Dear Eunice Farmer: This fall my husband and I will be celebrating our 50th wedding anniversary. I would like to wear a long dress and jacket without too much fitting. If possible, I would like to be able to shorten the skirt after the affair so that I can get more wear out of it. -- Dorothy M.
Dear Dorothy: I have selected a wonderful pattern for many special occasions. If any readers have one coming up, you might want to buy this pattern now.
Butterick 5885, sized 8-24, is actually a three-piece ensemble. The skirt is straight; however, the outfit would look great with palazzo pants or an A-line skirt. The shell is semifitted, and the jacket comes in two lengths -- fingertip or full length. Select a drapey fabric that isn't stiff but has a little body. Satin-back crepe would be an excellent choice because you can use the satin side for the banding at the hem and sleeves.
Sew for a living
Dear Eunice Farmer: I just retired and have always loved to sew, but I never had enough time. I would like to start a little alteration service. I have a background in sewing and tailoring, but I have no idea how much to charge or how to get started. Please help -- your advice is always right! -- Ginnie L.
Dear Ginnie: I love your idea. You won't have any trouble finding customers, because everyone is in need of simple alterations since clothes are so shapeless today.
I would go to your local dry cleaners -- they always need help. Another option is to work for an upscale shop in the alterations department. Then you will have an idea of how to begin and how much to charge. When you eventually work in your own home, you can charge less; however, don't sell yourself short. Decide what your time is worth and charge accordingly. Be upfront with your customers, and tell them you charge by the hour. If they change their minds, the price goes up.
This can be a very lucrative business, so be fair, be prompt, do great work, and you will be surprised how much money you can make doing something you enjoy!
Patterns from smaller firms
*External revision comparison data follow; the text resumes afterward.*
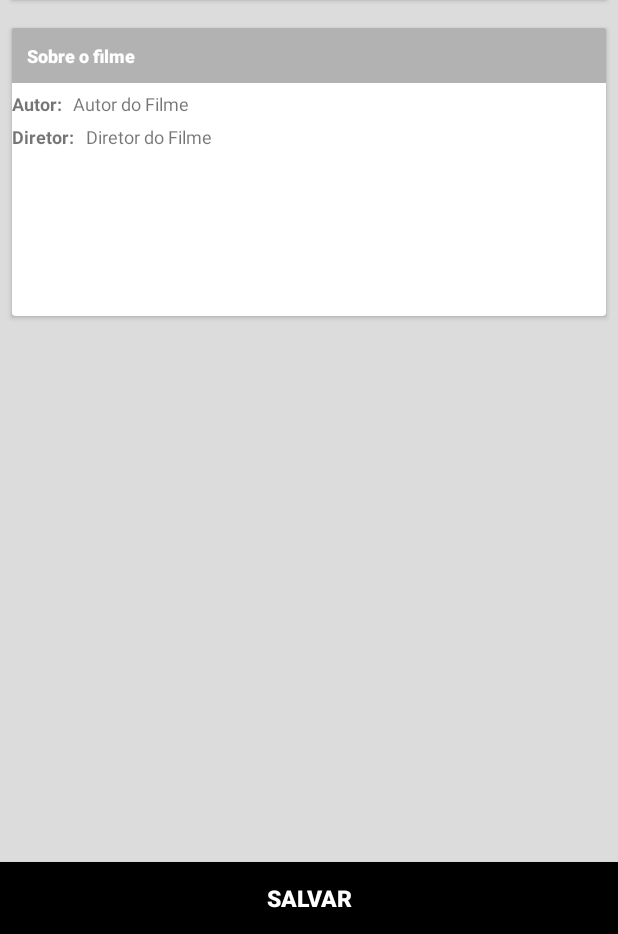
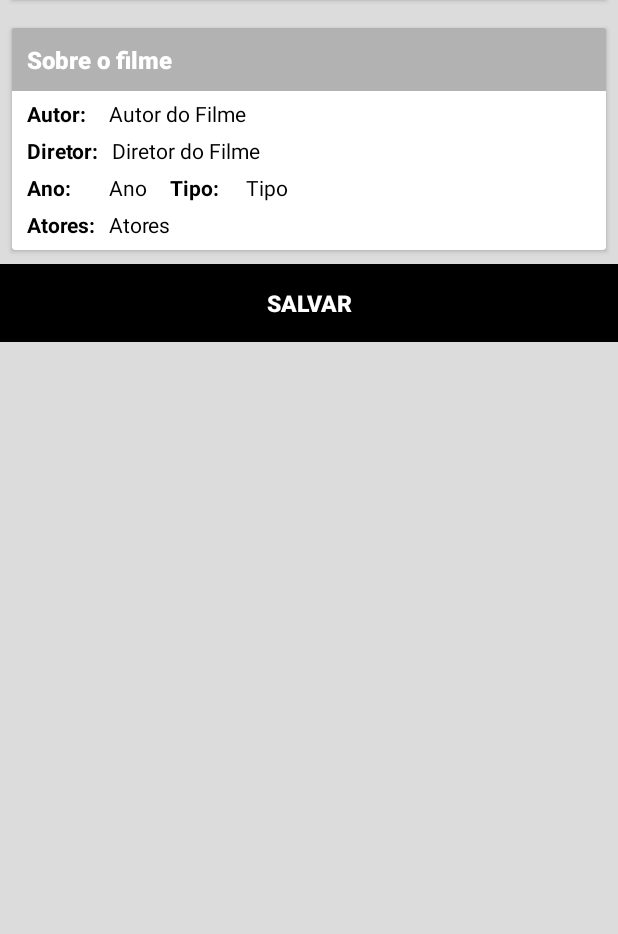
Before and after one commit to henriquemendesc/testeilhasofthenrique, an Android app: the layout activity_details.xml on its own in the app's theme, with its tools: preview values and no code run, on a phone screen of 412 x 824 dp, the part 302-1236 px from its top. Run offline under Robolectric (Android 15) with nearby library versions, the phone set to English and light mode, and no system bars.

Commit message:
details finsished

```diff
--- a/app/src/main/java/com/aula/bob/testeilhasoft/Movies/models/MovieModel.java
+++ b/app/src/main/java/com/aula/bob/testeilhasoft/Movies/models/MovieModel.java
@@ -40,10 +40,15 @@ public class MovieModel {
     @Expose
     public String directorMovie;
 
+    @SerializedName("Actors")
+    @Expose
+    public String actorsMovie;
+
     public MovieModel() {
     }
 
-    public MovieModel(String idMovie, String titleMovie, String yearMovie, String imgMovie, String writerMovie, String plotMovie, String typeMovie, String directorMovie) {
+    public MovieModel(String idMovie, String titleMovie, String yearMovie, String imgMovie, String writerMovie, String plotMovie,
+                      String typeMovie, String directorMovie, String actorsMovie) {
         this.idMovie = idMovie;
         this.titleMovie = titleMovie;
         this.yearMovie = yearMovie;
@@ -52,6 +57,7 @@ public class MovieModel {
         this.plotMovie = plotMovie;
         this.typeMovie = typeMovie;
         this.directorMovie = directorMovie;
+        this.actorsMovie = actorsMovie;
     }
 
 }
--- a/app/src/main/java/com/aula/bob/testeilhasoft/Movies/views/DetailsActivity.java
+++ b/app/src/main/java/com/aula/bob/testeilhasoft/Movies/views/DetailsActivity.java
@@ -22,6 +22,12 @@ public class DetailsActivity extends AppCompatActivity {
     TextView txtDiretor;
     @BindView(R.id.txtTitleDetails)
     TextView txtNome;
+    @BindView(R.id.txtYearDetailsPersistence)
+    TextView txtAno;
+    @BindView(R.id.txtTypeDetailsPersistence)
+    TextView txtTipo;
+    @BindView(R.id.txtActorsDetailsPersistence)
+    TextView txtAtor;
     @BindView(R.id.imgMovieDetails)
     ImageView imgFilme;
 
@@ -31,6 +37,9 @@ public class DetailsActivity extends AppCompatActivity {
     String autor;
     String nome;
     String diretor;
+    String tipo;
+    String ano;
+    String ator;
 
     @Override
     protected void onCreate(Bundle savedInstanceState) {
@@ -38,19 +47,28 @@ public class DetailsActivity extends AppCompatActivity {
         setContentView(R.layout.activity_details);
 
         ButterKnife.bind(this);
+
+        initializeDetails();
+    }
+
+    private void initializeDetails() {
         Intent intent = getIntent();
+
         image = intent.getStringExtra("image");
         plot = intent.getStringExtra("plot");
         diretor = intent.getStringExtra("director");
         autor = intent.getStringExtra("autor");
         nome = intent.getStringExtra("name");
-        initializeDetails();
-    }
+        tipo = intent.getStringExtra("type");
+        ano = intent.getStringExtra("year");
+        ator = intent.getStringExtra("actor");
 
-    private void initializeDetails() {
         txtSobre.setText(plot);
         txtDiretor.setText(diretor);
         txtNome.setText(nome);
+        txtAno.setText(ano);
+        txtTipo.setText(tipo);
+        txtAtor.setText(ator);
         Picasso.with(this).load(image).into(this.imgFilme);
     }
 }
--- a/app/src/main/java/com/aula/bob/testeilhasoft/Movies/views/MainActivity.java
+++ b/app/src/main/java/com/aula/bob/testeilhasoft/Movies/views/MainActivity.java
@@ -98,6 +98,9 @@ public class MainActivity extends AppCompatActivity implements MovieView {
         intent.putExtra("name",movieModel.titleMovie);
         intent.putExtra("writer",movieModel.writerMovie);
         intent.putExtra("director",movieModel.directorMovie);
+        intent.putExtra("actor",movieModel.actorsMovie);
+        intent.putExtra("year",movieModel.yearMovie);
+        intent.putExtra("type",movieModel.typeMovie);
         startActivity(intent);
     }
 }
--- /dev/null
+++ b/app/src/main/res/drawable/btn_click.xml
@@ -0,0 +1,13 @@
+<?xml version="1.0" encoding="utf-8"?>
+<selector xmlns:android="http://schemas.android.com/apk/res/android">
+
+    <!-- pressionado -->
+    <item android:drawable="@color/cardview_dark_background" android:state_pressed="true" />
+
+    <!-- focalisado-->
+    <item android:drawable="@color/colorAccent" android:state_pressed="false" />
+
+    <!-- normal-->
+    <item android:drawable="@color/colorAccent" />
+
+</selector>
--- a/app/src/main/res/layout/activity_details.xml
+++ b/app/src/main/res/layout/activity_details.xml
@@ -1,11 +1,17 @@
 <?xml version="1.0" encoding="utf-8"?>
 
-<LinearLayout xmlns:android="http://schemas.android.com/apk/res/android"
+<ScrollView xmlns:android="http://schemas.android.com/apk/res/android"
+    xmlns:card_view="http://schemas.android.com/apk/res-auto"
     xmlns:tools="http://schemas.android.com/tools"
     android:layout_width="match_parent"
     android:layout_height="match_parent"
     android:layout_gravity="center_horizontal"
     android:background="@color/background"
+    android:orientation="vertical">
+
+    <LinearLayout
+        android:layout_width="match_parent"
+        android:layout_height="match_parent"
         android:orientation="vertical">
 
         <android.support.v7.widget.CardView xmlns:android="http://schemas.android.com/apk/res/android"
@@ -37,11 +43,9 @@
                 tools:text="Título Filme" />
         </android.support.v7.widget.CardView>
 
-    <android.support.v7.widget.CardView xmlns:android="http://schemas.android.com/apk/res/android"
-        xmlns:card_view="http://schemas.android.com/apk/res-auto"
-        xmlns:tools="http://schemas.android.com/tools"
+        <android.support.v7.widget.CardView
             android:layout_width="match_parent"
-        android:layout_height="200dp"
+            android:layout_height="wrap_content"
             android:layout_gravity="center_horizontal"
             android:layout_margin="5dp"
             card_view:cardUseCompatPadding="true">
@@ -61,21 +65,23 @@
                     android:text="Sobre o filme"
                     android:textAppearance="@style/TextAppearance.AppCompat.Title"
                     android:textColor="@color/colorWhite"
-                android:textSize="12dp"
+                    android:textSize="16dp"
                     android:textStyle="bold" />
 
                 <RelativeLayout
                     android:layout_width="match_parent"
-                android:layout_height="wrap_content">
+                    android:layout_height="wrap_content"
+                    android:layout_marginLeft="10dp">
 
                     <TextView
                         android:id="@+id/txtAutorDetails"
                         android:layout_width="wrap_content"
                         android:layout_height="wrap_content"
                         android:layout_marginBottom="5dp"
-                    android:layout_marginRight="7dp"
+                        android:layout_marginRight="15dp"
                         android:text="Autor:"
-                    android:textSize="12dp"
+                        android:textColor="@color/colorAccent"
+                        android:textSize="14dp"
                         android:textStyle="bold" />
 
                     <TextView
@@ -85,16 +91,19 @@
                         android:layout_marginBottom="5dp"
                         android:layout_toRightOf="@+id/txtAutorDetails"
                         android:text="Autor do Filme"
-                    android:textSize="12dp" />
+                        android:textColor="@color/colorAccent"
+                        android:textSize="14dp" />
 
                     <TextView
                         android:id="@+id/txtDirectorDetails"
                         android:layout_width="wrap_content"
                         android:layout_height="wrap_content"
                         android:layout_below="@+id/txtAutorDetails"
+                        android:layout_marginBottom="5dp"
                         android:layout_marginRight="5dp"
                         android:text="Diretor: "
-                    android:textSize="12dp"
+                        android:textColor="@color/colorAccent"
+                        android:textSize="14dp"
                         android:textStyle="bold" />
 
                     <TextView
@@ -104,7 +113,77 @@
                         android:layout_below="@+id/txtAutorDetailsPersistence"
                         android:layout_toRightOf="@+id/txtDirectorDetails"
                         android:text="Diretor do Filme"
-                    android:textSize="12dp" />
+                        android:textColor="@color/colorAccent"
+                        android:textSize="14dp" />
+
+                    <TextView
+                        android:id="@+id/txtAnoDetails"
+                        android:layout_width="wrap_content"
+                        android:layout_height="wrap_content"
+                        android:layout_below="@+id/txtDirectorDetails"
+                        android:layout_marginRight="10dp"
+                        android:text="Ano: "
+                        android:textColor="@color/colorAccent"
+                        android:textSize="14dp"
+                        android:textStyle="bold" />
+
+                    <TextView
+                        android:id="@+id/txtYearDetailsPersistence"
+                        android:layout_width="wrap_content"
+                        android:layout_height="wrap_content"
+                        android:layout_alignBaseline="@+id/txtAnoDetails"
+                        android:layout_alignBottom="@+id/txtAnoDetails"
+                        android:layout_alignStart="@+id/txtAutorDetailsPersistence"
+                        android:layout_marginRight="15dp"
+                        android:text="Ano"
+                        android:textColor="@color/colorAccent"
+                        android:textSize="14dp" />
+
+                    <TextView
+                        android:id="@+id/txtTipoDetails"
+                        android:layout_width="wrap_content"
+                        android:layout_height="wrap_content"
+                        android:layout_alignTop="@+id/txtYearDetailsPersistence"
+                        android:layout_marginBottom="5dp"
+                        android:layout_toEndOf="@+id/txtYearDetailsPersistence"
+                        android:text="Tipo: "
+                        android:textColor="@color/colorAccent"
+                        android:textSize="14dp"
+                        android:textStyle="bold" />
+
+                    <TextView
+                        android:id="@+id/txtTypeDetailsPersistence"
+                        android:layout_width="wrap_content"
+                        android:layout_height="wrap_content"
+                        android:layout_alignBaseline="@+id/txtTipoDetails"
+                        android:layout_alignBottom="@+id/txtTipoDetails"
+                        android:layout_toEndOf="@+id/txtAutorDetailsPersistence"
+                        android:text="Tipo"
+                        android:textColor="@color/colorAccent"
+                        android:textSize="14dp" />
+
+                    <TextView
+                        android:id="@+id/txtActorsDetails"
+                        android:layout_width="wrap_content"
+                        android:layout_height="wrap_content"
+                        android:layout_below="@+id/txtTipoDetails"
+                        android:layout_marginRight="5dp"
+                        android:text="Atores: "
+                        android:textColor="@color/colorAccent"
+                        android:textSize="14dp"
+                        android:textStyle="bold" />
+
+                    <TextView
+                        android:id="@+id/txtActorsDetailsPersistence"
+                        android:layout_width="wrap_content"
+                        android:layout_height="wrap_content"
+                        android:layout_below="@+id/txtTipoDetails"
+                        android:layout_marginBottom="7dp"
+                        android:layout_marginRight="7dp"
+                        android:layout_toRightOf="@+id/txtActorsDetails"
+                        android:text="Atores"
+                        android:textColor="@color/colorAccent"
+                        android:textSize="14dp" />
                 </RelativeLayout>
             </LinearLayout>
         </android.support.v7.widget.CardView>
@@ -118,11 +197,14 @@
                 android:id="@+id/btnSaveMovie"
                 android:layout_width="match_parent"
                 android:layout_height="wrap_content"
-            android:background="@color/colorAccent"
-            android:elevation="5dp"
+                android:background="@drawable/btn_click"
+                android:elevation="6dp"
+                android:gravity="center_horizontal"
+                android:padding="15dp"
                 android:text="Salvar"
                 android:textColor="@color/colorWhite"
                 android:textSize="15dp"
                 android:textStyle="bold" />
         </LinearLayout>
     </LinearLayout>
+</ScrollView>
```
Lines whose indentation alone changed are shown as unchanged.
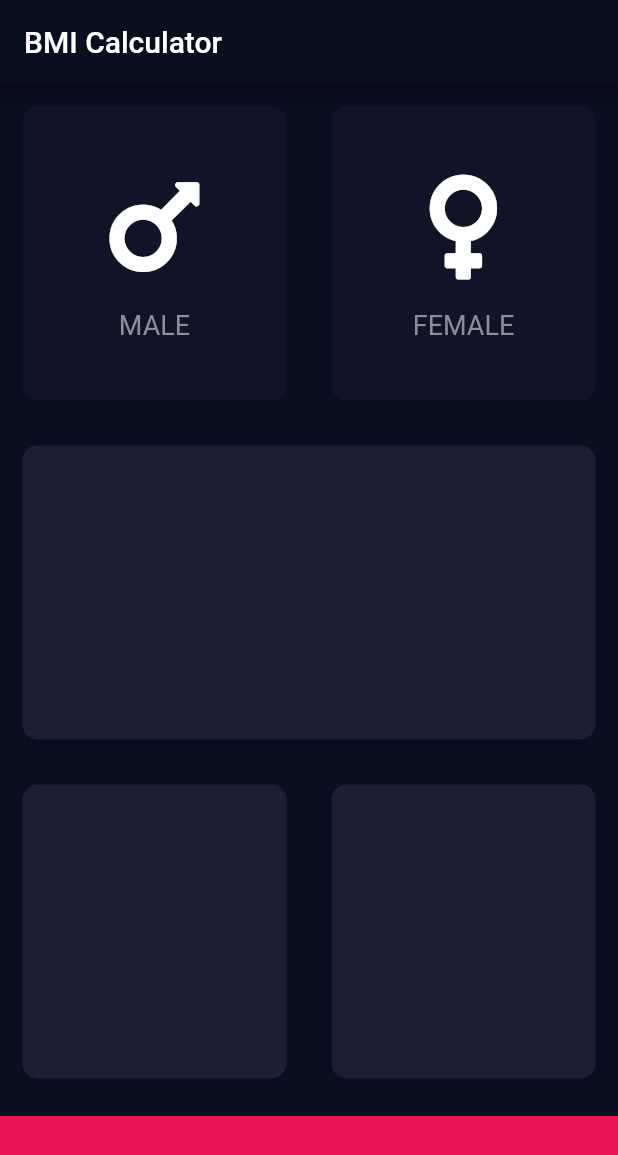
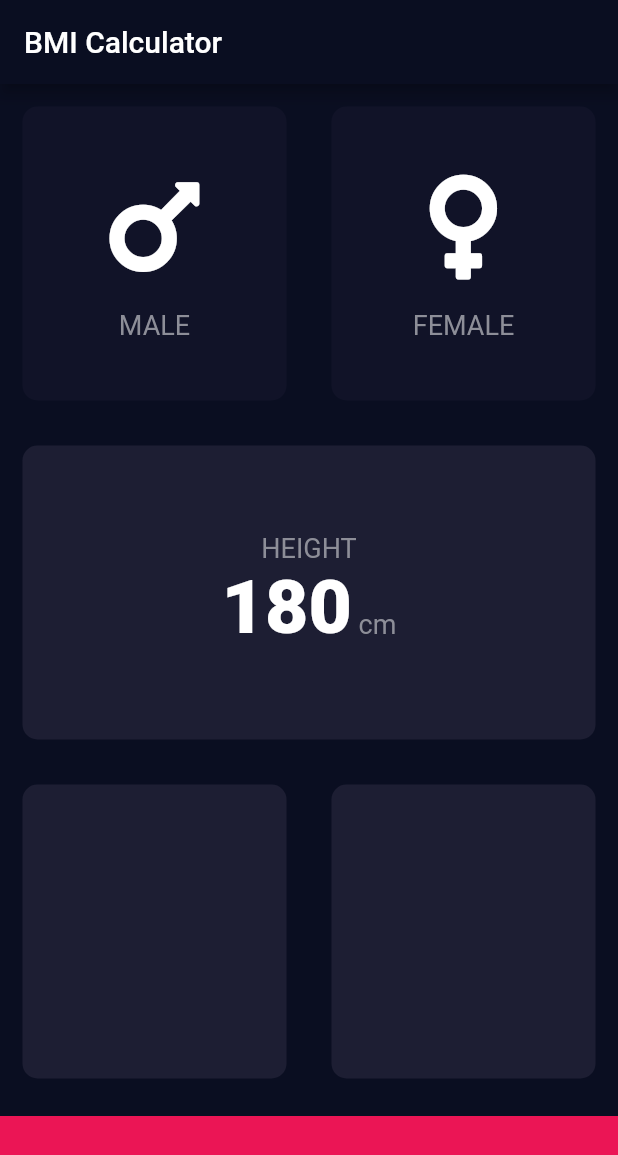
Before and after one commit to Azim87/bmi_calculator, a Flutter app: the screen it shows after launch, on a phone screen of 412 x 824 dp. Shown: the top 1155 px of the screen. Run offline on Flutter 3.47's test engine with Material 2 defaults, Android fonts, the phone set to English and light mode, and no system bars; our stand-ins replace font_awesome_flutter.

Commit message:
added constants file

```diff
--- /dev/null
+++ b/lib/constants.dart
@@ -0,0 +1,8 @@
+import 'package:flutter/material.dart';
+
+const kBottomContainerHeight = 80.0;
+const kActiveCardColor = Color(0xFF1D1E33);
+const kInactiveCardColor = Color(0xFF111328);
+const kBottomContainerColor = Color(0xFFEB1555);
+const kLabelTextStyle = TextStyle(fontSize: 18.0, color: Color(0xFF8D8E98),);
+const kLabelTextStyleBig = TextStyle(fontSize: 50.0, fontWeight: FontWeight.w900);
--- a/lib/icon_content.dart
+++ b/lib/icon_content.dart
@@ -1,9 +1,8 @@
 import 'package:flutter/material.dart';
 
-const labelTextStyle = TextStyle(
-  fontSize: 18.0,
-  color: Color(0xFF8D8E98),
-);
+import 'constants.dart';
+
+
 
 class IconContent extends StatelessWidget {
   IconContent({this.myIcon, this.label});
@@ -23,7 +22,7 @@ class IconContent extends StatelessWidget {
         SizedBox(
           height: 15.0,
         ),
-        Text(label, style: labelTextStyle),
+        Text(label, style: kLabelTextStyle),
       ],
     );
   }
--- a/lib/input_page.dart
+++ b/lib/input_page.dart
@@ -4,12 +4,8 @@ import 'package:flutter/cupertino.dart';
 import 'package:flutter/material.dart';
 import 'package:font_awesome_flutter/font_awesome_flutter.dart';
 
+import 'constants.dart';
 import 'icon_content.dart';
-
-const bottomContainerHeight = 80.0;
-const activeCardColor = Color(0xFF1D1E33);
-const inactiveCardColor = Color(0xFF111328);
-const bottomContainerColor = Color(0xFFEB1555);
 
 class InputPage extends StatefulWidget {
   @override
@@ -28,41 +24,38 @@ class _InputPageState extends State<InputPage> {
         ),
       ),
       body: Column(
+        crossAxisAlignment: CrossAxisAlignment.stretch,
         children: <Widget>[
           Expanded(
             child: Row(
               children: <Widget>[
                 Expanded(
-                  child: GestureDetector(
-                    onTap: () {
+                  child: ReusableCard(
+                    onPress: () {
                       setState(() {
                         selectedGender = Gender.MALE;
                       });
                     },
-                    child: ReusableCard(
                     colour: selectedGender == Gender.MALE
-                          ? activeCardColor
-                          : inactiveCardColor,
+                        ? kActiveCardColor
+                        : kInactiveCardColor,
                     cardWidget: IconContent(
                         myIcon: FontAwesomeIcons.mars, label: "MALE"),
                   ),
                 ),
-                ),
                 Expanded(
-                  child: GestureDetector(
-                    onTap: () {
+                  child: ReusableCard(
+                    onPress: () {
                       setState(() {
                         selectedGender = Gender.FEMALE;
                       });
                     },
-                    child: ReusableCard(
                     colour: selectedGender == Gender.FEMALE
-                          ? activeCardColor
-                          : inactiveCardColor,
+                        ? kActiveCardColor
+                        : kInactiveCardColor,
                     cardWidget: IconContent(
                       myIcon: FontAwesomeIcons.venus,
                       label: "FEMALE",
-                      ),
                     ),
                   ),
                 ),
@@ -73,7 +66,27 @@ class _InputPageState extends State<InputPage> {
             child: Row(
               children: <Widget>[
                 Expanded(
-                  child: ReusableCard(colour: activeCardColor),
+                  child: ReusableCard(
+                    colour: kActiveCardColor,
+                    cardWidget: Column(
+                      mainAxisAlignment: MainAxisAlignment.center,
+                      children: <Widget>[
+                        Text(
+                          'HEIGHT',
+                          style: kLabelTextStyle,
+                        ),
+                        Row(
+                          mainAxisAlignment: MainAxisAlignment.center,
+                          crossAxisAlignment: CrossAxisAlignment.baseline,
+                          textBaseline: TextBaseline.alphabetic,
+                          children: <Widget>[
+                            Text('180', style: kLabelTextStyleBig,),
+                            Text(' cm', style: kLabelTextStyle,)
+                          ],
+                        )
+                      ],
+                    ),
+                  ),
                 ),
               ],
             ),
@@ -82,19 +95,19 @@ class _InputPageState extends State<InputPage> {
             child: Row(
               children: <Widget>[
                 Expanded(
-                  child: ReusableCard(colour: activeCardColor),
+                  child: ReusableCard(colour: kActiveCardColor),
                 ),
                 Expanded(
-                  child: ReusableCard(colour: activeCardColor),
+                  child: ReusableCard(colour: kActiveCardColor),
                 ),
               ],
             ),
           ),
           Container(
-            color: bottomContainerColor,
+            color: kBottomContainerColor,
             margin: EdgeInsets.only(top: 10.0),
             width: double.infinity,
-            height: bottomContainerHeight,
+            height: kBottomContainerHeight,
           )
         ],
       ),
--- a/lib/reusable_card.dart
+++ b/lib/reusable_card.dart
@@ -1,19 +1,23 @@
 import 'package:flutter/material.dart';
 
 class ReusableCard extends StatelessWidget {
-  ReusableCard({@required this.colour, this.cardWidget});
+  ReusableCard({@required this.colour, this.cardWidget, this.onPress});
 
   final Color colour;
   final Widget cardWidget;
+  final Function onPress;
 
   @override
   Widget build(BuildContext context) {
-    return Container(
-      child: cardWidget,
-      margin: EdgeInsets.all(15.0),
-      decoration: BoxDecoration(
-        color: colour,
-        borderRadius: BorderRadius.circular(10.0),
+    return GestureDetector(
+      onTap: onPress,
+      child: Container(
+        child: cardWidget,
+        margin: EdgeInsets.all(15.0),
+        decoration: BoxDecoration(
+          color: colour,
+          borderRadius: BorderRadius.circular(10.0),
+        ),
       ),
     );
   }
```
Lines whose indentation alone changed are shown as unchanged.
Dear Eunice Farmer: Recently I visited a large city and, of course, went to the fabric stores. I found several small pattern companies that had some unusual patterns I had never seen before. They were very up-to-date fashions. I am wondering why you don't recommend them in your column. -- Lynne C.
Dear Lynne: You are right; there are quite a few independent pattern companies today. Some of them are not as accurate as the major companies. Also, many leave too much to your imagination when it comes to instructions.
Unfortunately, I can only recommend patterns that are available in most areas. These smaller companies' patterns are sold in very, very few stores. You can be sure that I will be watching their progress, and when they are nationally available, I will be more than happy to promote them.
When your zipper doesn't slide up and down easily, rub the zipper with the point of a lead pencil -- the lead renews the zipper's use.